Even a seemingly minor workplace or employee incident may result in expensive claims cost or even legal action. In fact, slips, trips, and falls are a significant cause of workplace injuries resulting in 48% of all Workers Compensation claims and 54% of the total incurred loss dollars. Surprisingly, both volume and severity of credit union slip, trip & fall claims are about 20 basis points higher than the banking industry according to loss data from The Hartford.

Unsafe behaviors and conditions, as well as absence of safety alertness, can lead to these types of injuries. Work injuries can be expensive with costs of injury treatment, investigating accidents, implementing corrective measures, training replacement employees, and dealing with lost productivity. It really adds up quickly.

Slips, trips and falls are a significant cause of workplace injuries. Unsafe behaviors and conditions as well as absence of safety alertness can lead to these types of injuries. One practice to consider is holding quick five- or ten-minute department talks or huddles periodically to discuss office safety wellness issues, to share relevant pointers, and to incorporate team member suggestions.

By having a comprehensive Safety Plan and taking action to implement and enforce it, employers can proactively minimize preventable injuries. In addition, you can successfully defend against claims that occur as a direct result of an employee’s failure to follow the safety plan or rules.

A Safety Plan is a comprehensive tool that provides a framework for safety practices. The Plan should clearly explain all safety protocols including housekeeping practice and be provided in writing. Each plan is targeted to a specific department or activity – meaning several safety plans may exist.

Poorly maintained flooring, wet and slippery steps, loose handrails, or no truncated domes on approaches can be all that is needed to lead to injuries. Every office location is different which presents a different risk or threat profile; using signage, rugs, or mats can go a long way to reducing hazards. One cost-effective solution is using ice alert signs that turn to a blue color when temperatures are below freezing. They are a great reminder regardless of geographic location.

Credit unions are encouraged to implement a periodic inspection plan of each facility to identify potential hazards due to unsafe conditions and unsafe practices. The facility manager should appoint an individual/s responsible for conducting a monthly inspection of the indoor and outdoor walking surfaces. Avoid limiting inspections to unsafe physical conditions and include observations of unsafe work methods and practices.

Inspections can be one of the best methods to demonstrate your commitment to employee safety. Regular inspections encourage employees to analyze their own immediate work areas and implement corrective action.

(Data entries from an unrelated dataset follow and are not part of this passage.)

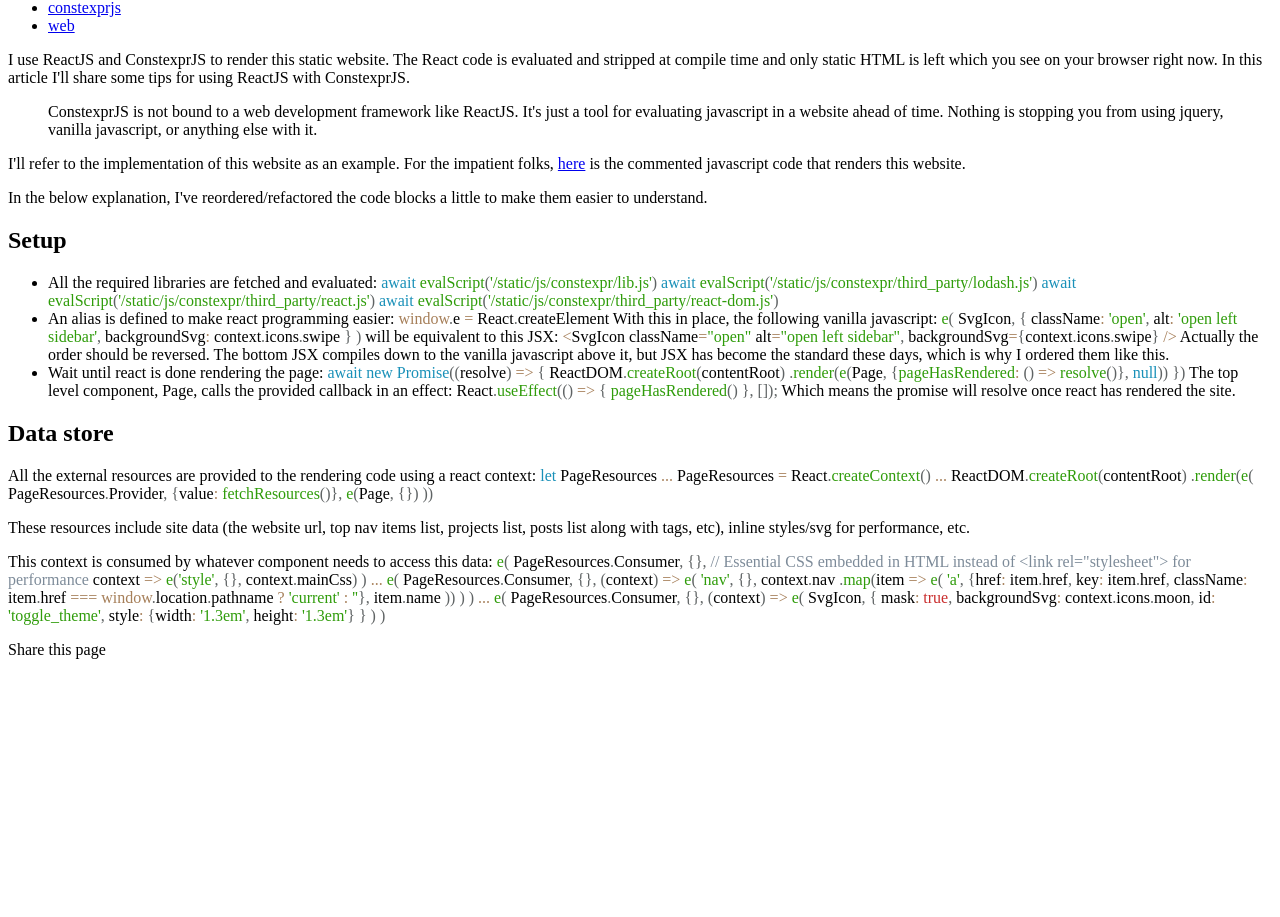
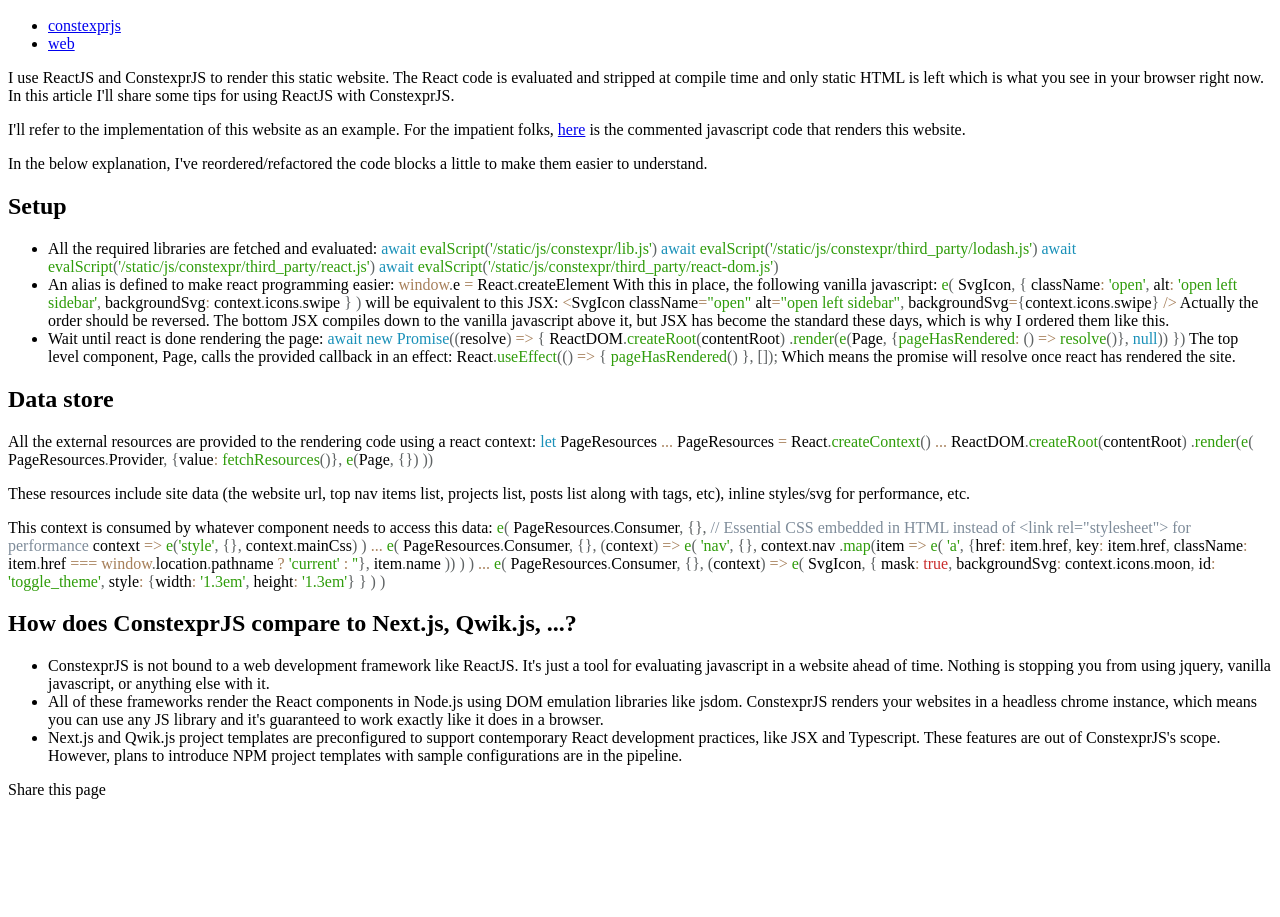
Before and after one commit to amokfa/amokfa.github.io.src, a plain HTML site: page posts/constexprjs_reactjs.html in a window 1280 px wide. Shown: the part 1137-2054 px from the top of the page. Drawn offline with Linux system fonts and the light colour scheme.

Commit message:
* sitemap * constexprjs reactjs update * list styles fix

```diff
--- a/devtools/package.json
+++ b/devtools/package.json
@@ -15,6 +15,7 @@
     "exec-sh": "^0.4.0",
     "fs-extra": "^10.0.0",
     "http-server": "^13.0.1",
-    "open": "^8.2.1"
+    "open": "^8.2.1",
+    "sitemaps": "^2.0.5"
   }
 }
--- a/posts/constexprjs_reactjs.html
+++ b/posts/constexprjs_reactjs.html
@@ -4,14 +4,9 @@
 <article>
   <p>
     I use ReactJS and ConstexprJS to render this static website. The React code is evaluated and stripped at compile
-    time and only static HTML is left which you see on your browser right now. In this article I'll share some tips for
+    time and only static HTML is left which is what you see in your browser right now. In this article I'll share some tips for
     using ReactJS with ConstexprJS.
   </p>
-  <blockquote>
-    ConstexprJS is not bound to a web development framework like ReactJS. It's just a tool for evaluating
-    javascript in a website ahead of time. Nothing is stopping you from using jquery, vanilla javascript, or anything
-    else with it.
-  </blockquote>
   <p>
     I'll refer to the implementation of this website as an example. For the impatient folks, <a
     href="https://github.com/amokfa/amokfa.github.io.src/blob/main/static/js/constexpr/renderer.js">here</a>
@@ -132,6 +127,26 @@
 )
     </prog>
   </p>
+  <h2>How does ConstexprJS compare to Next.js, Qwik.js, ...?</h2>
+  <p>
+    <ul>
+      <li>
+        ConstexprJS is not bound to a web development framework like ReactJS. It's just a tool for evaluating
+        javascript in a website ahead of time. Nothing is stopping you from using jquery, vanilla javascript, or anything
+        else with it.
+      </li>
+      <li>
+        All of these frameworks render the React components in Node.js using DOM emulation libraries like jsdom.
+        ConstexprJS renders your websites in a headless chrome instance, which means you can use any JS library and it's
+        guaranteed to work exactly like it does in a browser.
+      </li>
+      <li>
+        Next.js and Qwik.js project templates are preconfigured to support contemporary React development practices,
+        like JSX and Typescript. These features are out of ConstexprJS's scope. However, plans to
+        introduce NPM project templates with sample configurations are in the pipeline.
+      </li>
+    </ul>
+  </p>
 </article>
 </body>
 <script constexpr src="/static/js/constexpr/lib.js"></script>
--- a/static/scss/element_styles.scss
+++ b/static/scss/element_styles.scss
@@ -105,10 +105,8 @@
   margin: 1em;
 }
 
-@media(max-width: 800px) {
-  ul, ol {
-    padding: 1em;
-  }
+ul, ol {
+  padding: 0 1em;
 }
 
 .post_card {
```
Also changed, not shown: devtools/build.js (+17 -0 lines).
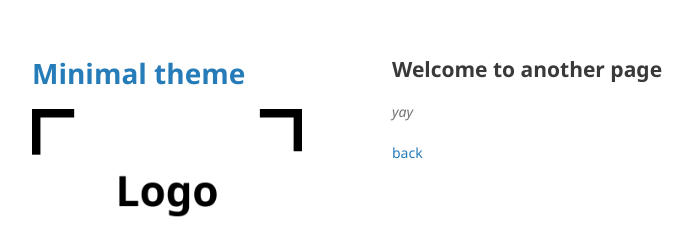
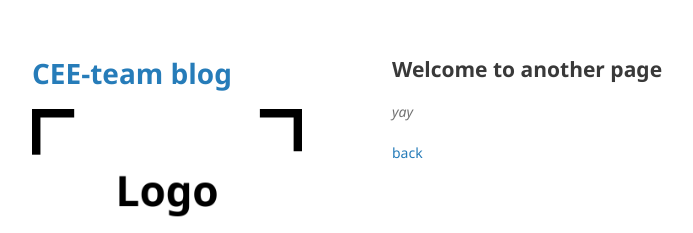
Before and after one commit to sergeypechenkin/sergeyperus.github.io, a Jekyll site: the page built from another-page.md, in a window 1280 px wide. Shown: the top 233 px of the page, without its empty margins (178-871 px from the left). Built offline with Jekyll 4.4.1, drawn with Linux system fonts in a browser that asks for light colours; our own code applies the rules of GitHub Pages for plain Markdown files.

Commit message:
Theme changes

```diff
--- a/_config.yml
+++ b/_config.yml
@@ -1,4 +1,4 @@
-title: Minimal theme
+title: CEE-team blog
 logo: /assets/img/logo.png
 description: Minimal is a theme for GitHub Pages.
 show_downloads: true
```
Also changed, not shown: 2 other files.
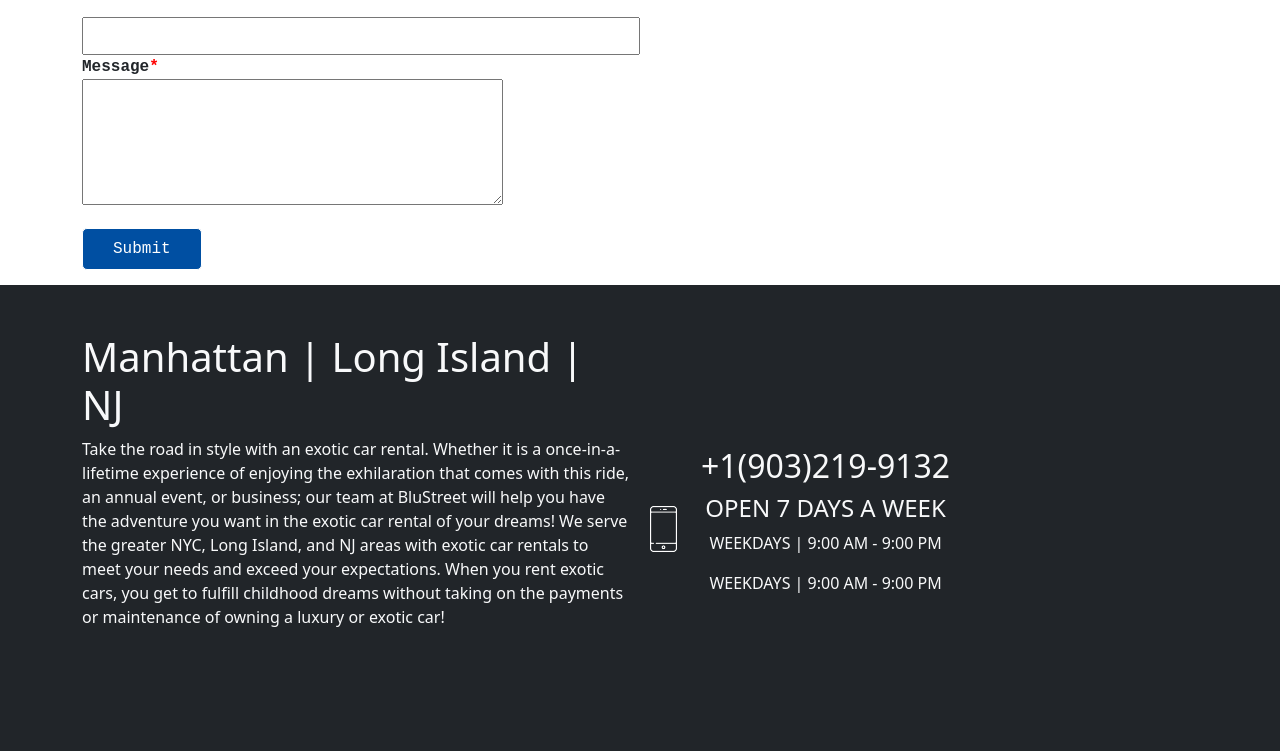
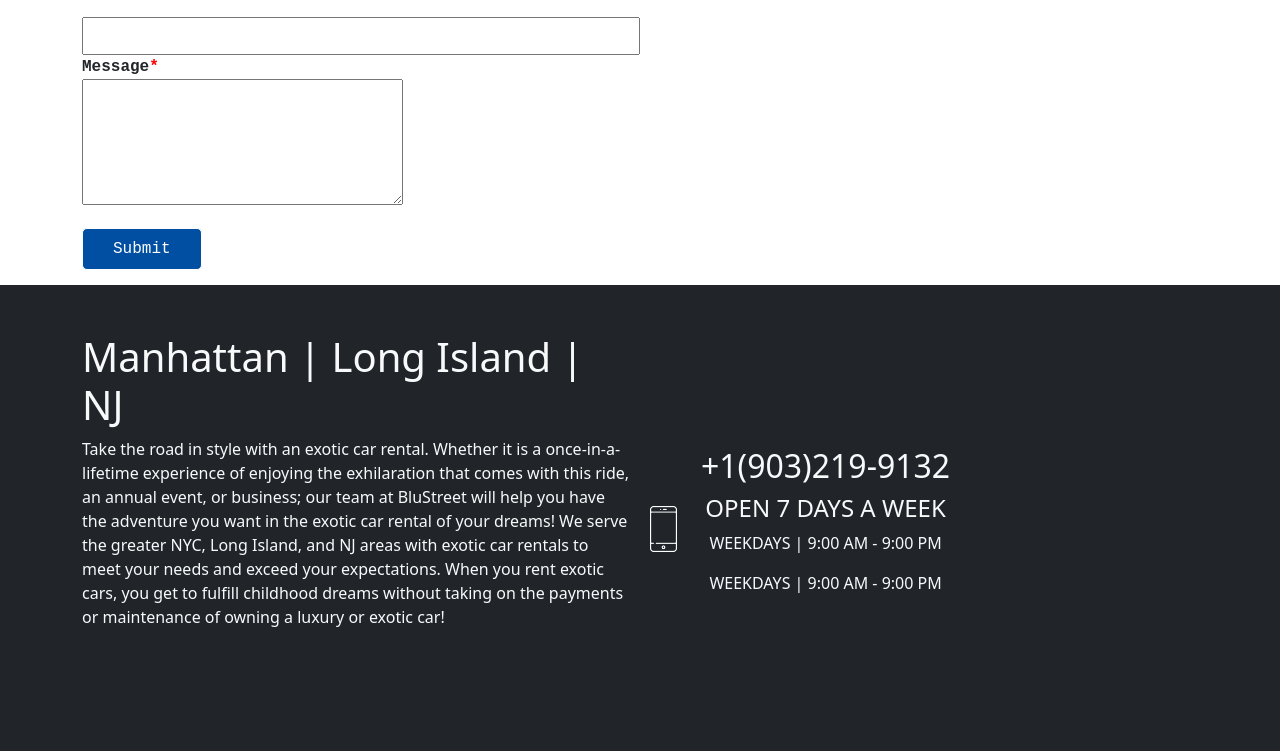
Before and after one commit to Halfboyfriend/Blue-cars, a plain HTML site: page contact.html in a window 1280 px wide. Shown: the part 894-1645 px from the top of the page. Drawn offline with nearby package versions, Linux system fonts and the light colour scheme.

Commit message:
Update contact.html

```diff
--- a/contact.html
+++ b/contact.html
@@ -131,7 +131,7 @@
         <label for="email">Email<span>*</span></label><br>
         <input type="email" id="email" name="email" required><br>
         <label for="message">Message<span>*</span></label> <br>
-        <textarea name="message" id="message" cols="40" rows="5" required></textarea>
+        <textarea name="message" id="message" cols="30" rows="5" required></textarea>
         <br>
 
         <button>Submit</button>
```
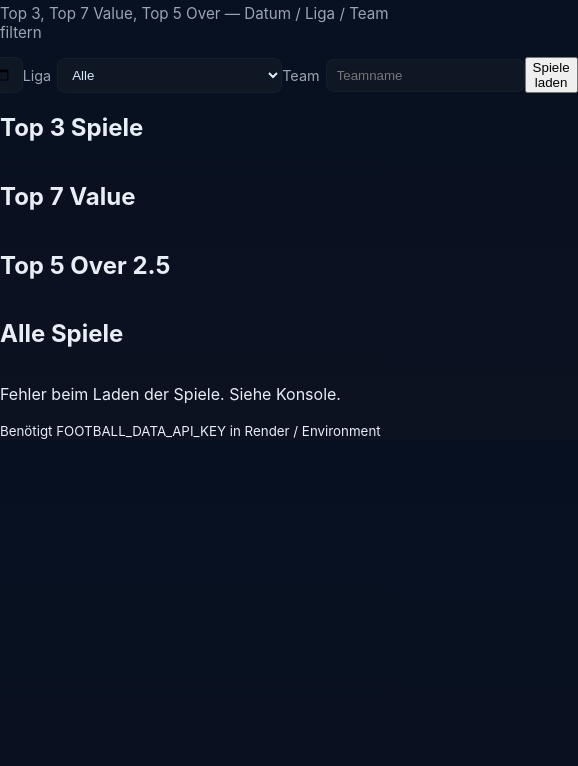
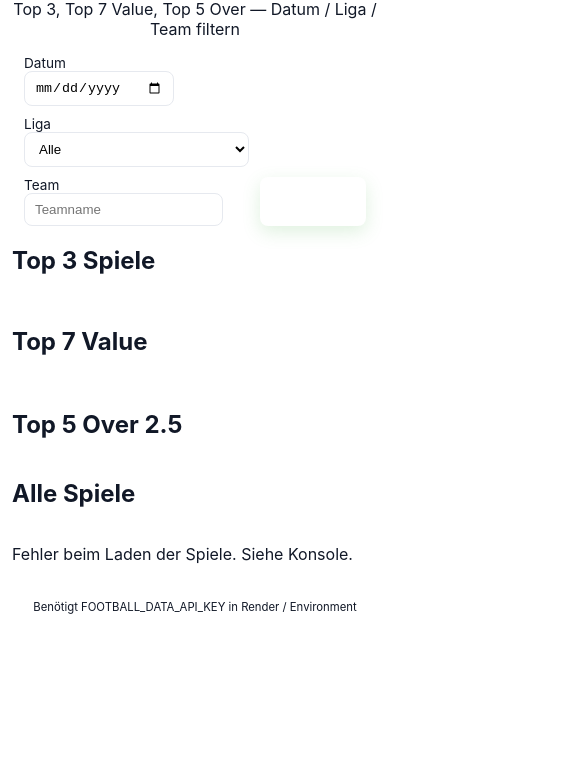
Before and after one commit to jurijmosebach-cell/Fu-ball_Analyse, a website: page index.html in a window 390 px wide. Shown: the part 78-844 px from the top of the page, 578 px wide, since content can reach past the window. Drawn offline with Linux system fonts and the light colour scheme; no server answers.

Commit message:
Update style.css

```diff
--- a/style.css
+++ b/style.css
@@ -1,57 +1,76 @@
-:root{
-  --bg:#0b1220;
-  --card:#0f1724;
-  --muted:#9aa4b2;
-  --accent:#06b6d4;
-  --good:#16a34a;
-  --bad:#ef4444;
-  --warn:#f59e0b;
-  --glass: rgba(255,255,255,0.03);
+root{
+  --bg1: #e8f7fb;
+  --bg2: #ffffff;
+  --accent: #4caf50;
+  --muted: #6b7280;
+  --card: #ffffff;
 }
+
 *{box-sizing:border-box}
 body{
-  margin:0; font-family:Inter,system-ui,Segoe UI,Roboto,Arial; background:linear-gradient(180deg,#071021 0%, #0b1220 100%); color:#e6eef6;
+  margin:0;
+  font-family: Inter, -apple-system, "Segoe UI", Roboto, "Helvetica Neue", Arial;
+  background: linear-gradient(135deg,var(--bg1),var(--bg2));
+  color:#111827;
+  -webkit-font-smoothing:antialiased;
+  -moz-osx-font-smoothing:grayscale;
 }
-.app{ max-width:1200px; margin:20px auto; padding:20px; }
-.app-header{text-align:center;margin-bottom:12px}
-.app-header h1{margin:0;font-size:1.6rem}
-.subtitle{ color:var(--muted); margin-top:6px; font-size:0.95rem }
+.container{
+  max-width:1100px;
+  margin:24px auto;
+  padding:20px;
+}
+header h1{margin:0;text-align:center;font-size:1.8rem}
+.subtitle{text-align:center;color:var(--muted);margin-top:6px;margin-bottom:16px}
 
-.controls{ margin:12px 0; display:flex; justify-content:center }
-.control-row{ display:flex; gap:10px; flex-wrap:wrap; align-items:center; }
-label{ color:var(--muted); font-size:0.9rem; display:flex; gap:6px; align-items:center }
-input[type="date"], input[type="text"], select{ background:var(--card); border:1px solid rgba(255,255,255,0.03); color:#dbeafe; padding:8px 10px; border-radius:8px; min-width:160px }
-.btn{ background:var(--accent); color:#001219; border:none; padding:8px 12px; border-radius:8px; cursor:pointer; font-weight:600 }
+.controls{
+  display:flex;
+  flex-wrap:wrap;
+  gap:10px;
+  justify-content:center;
+  margin-bottom:18px;
+}
+.controls label{display:flex;flex-direction:column;font-size:0.85rem;color:var(--muted)}
+.controls input[type="date"], .controls input[type="text"], .controls select{
+  padding:8px 10px;border-radius:8px;border:1px solid #e6e9ef;background:#fff;
+  min-width:150px;
+}
+button#loadBtn{
+  padding:9px 14px;border-radius:8px;border:none;background:var(--accent);color:#fff;font-weight:600;
+  box-shadow: 0 6px 18px rgba(76,175,80,0.18);cursor:pointer;
+}
+button#loadBtn:hover{transform:translateY(-1px)}
 
-.main-grid{ display:grid; grid-template-columns:1fr; gap:16px; margin-top:12px; }
-.two-col{ display:grid; grid-template-columns:1fr 1fr; gap:12px; }
+main{margin-top:18px}
+.games{display:flex;flex-direction:column;gap:12px}
+.game{
+  background:var(--card);
+  padding:14px;border-radius:10px;box-shadow: 0 6px 18px rgba(15,23,42,0.06);
+  border-left:6px solid #e5e7eb;transition:transform .12s;
+}
+.game:hover{transform:translateY(-4px)}
+.game.top3{padding:18px;border-radius:12px;font-weight:600}
+.two-column{display:grid;grid-template-columns:1fr 1fr;gap:14px;margin-top:12px}
+.list div{background:var(--card);padding:10px;border-radius:8px;margin-bottom:8px;box-shadow:0 4px 12px rgba(12,15,20,0.04)}
 
-.games, .list{ display:flex; flex-direction:column; gap:10px }
-.game{ background:var(--card); padding:12px; border-radius:10px; box-shadow: 0 6px 20px rgba(2,6,23,0.6); border-left:6px solid rgba(255,255,255,0.03) }
-.game.top3{ padding:14px; border-radius:12px; font-weight:600 }
+.team{display:flex;align-items:center;gap:8px;margin-top:8px;color:#374151;font-weight:600}
+.team img{width:26px;height:18px;object-fit:cover;border-radius:3px}
+.date{color:var(--muted);font-size:0.9rem;margin-top:6px}
 
-.team{ display:flex; gap:8px; align-items:center; color:#cfe8ff; font-weight:600; margin-top:8px }
-.team img{ width:26px; height:18px; object-fit:cover; border-radius:3px }
-.date{ color:var(--muted); font-size:0.9rem; margin-top:6px }
+.bar-container{background:#eef2f6;height:14px;border-radius:8px;margin-top:8px;overflow:hidden}
+.bar{height:100%;border-radius:8px;display:flex;align-items:center;padding-left:8px;color:#fff;font-weight:600;font-size:12px}
+.home-bar{background:#4caf50}
+.draw-bar{background:#f59e0b}
+.away-bar{background:#ef4444}
+.over25-bar{background:#2196f3}
+.under25-bar{background:#8b5cf6}
+.btts-bar{background:#ff7a00}
 
-.bar-container{ background:rgba(255,255,255,0.03); height:14px; border-radius:8px; overflow:hidden; margin-top:8px; display:block }
-.bar{ height:100%; display:flex; align-items:center; padding-left:8px; color:#fff; font-weight:700; font-size:12px; border-radius:8px }
-
-.legend{ display:flex; gap:8px; align-items:center; color:var(--muted); margin-top:8px; font-size:0.9rem }
-.legend .item{ padding:6px 8px; border-radius:6px; font-weight:600 }
-
-.form-label{ font-size:0.75rem; color:var(--muted); margin-right:8px }
-
-/* colors for bars */
-.home-bar{ background:var(--good) }
-.draw-bar{ background:var(--warn) }
-.away-bar{ background:var(--bad) }
-.over-bar{ background:#2196f3 }
-.under-bar{ background:#8b5cf6 }
-.btts-bar{ background:#ff7a00 }
+footer{margin-top:18px;text-align:center;color:var(--muted);font-size:0.85rem}
 
 /* responsive */
 @media (max-width:900px){
-  .two-col{ grid-template-columns:1fr }
-  .control-row{ justify-content:center }
+  .two-column{grid-template-columns:1fr}
+  .controls{justify-content:space-between;padding:0 12px}
+  .container{padding:12px}
 }
```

A key element in your safety program is the initial training of employees. It is critical for employees to understand your credit union’s safety program, policy, and plan. Employees should be expected to practice the proper safety attitude and work procedures on a consistent basis. Employees should report all slip, trip, and fall incidents and near misses to their supervisor right away – preferably within the shift that they occur. Research shows that the sooner a claim is reported, the lower the cost of the claim and the sooner the employee returns to work.

The credit union’s assigned Safety Coordinator should investigate to determine the cause of the incident and determine whether the employee(s) involved were following established safety policies or government safety regulations. After completing the incident investigations, the next step is to report the findings and work with supervisors and employees to develop plans to prevent similar incidents.

Please complete this brief form to route your question to one of our Risk Consultants.

1The Hartford Claim Report (2017-2021), January 2022
2Username and password required.
This resource is for informational purposes only. It does not constitute legal advice. Please consult your legal advisors regarding this or any other legal issues relating to your credit union. Any examples provided have been simplified to give you an overview of the importance of selecting appropriate coverage limits, insuring-to-value, and implementing loss prevention techniques. CUNA Mutual Group is the marketing name for CUNA Mutual Holding Company, a mutual insurance holding company, its subsidiaries and affiliates. Insurance products offered to financial institutions and their affiliates are underwritten by CUMIS Insurance Society, Inc. or CUMIS Specialty Insurance Company, members of the CUNA Mutual Group.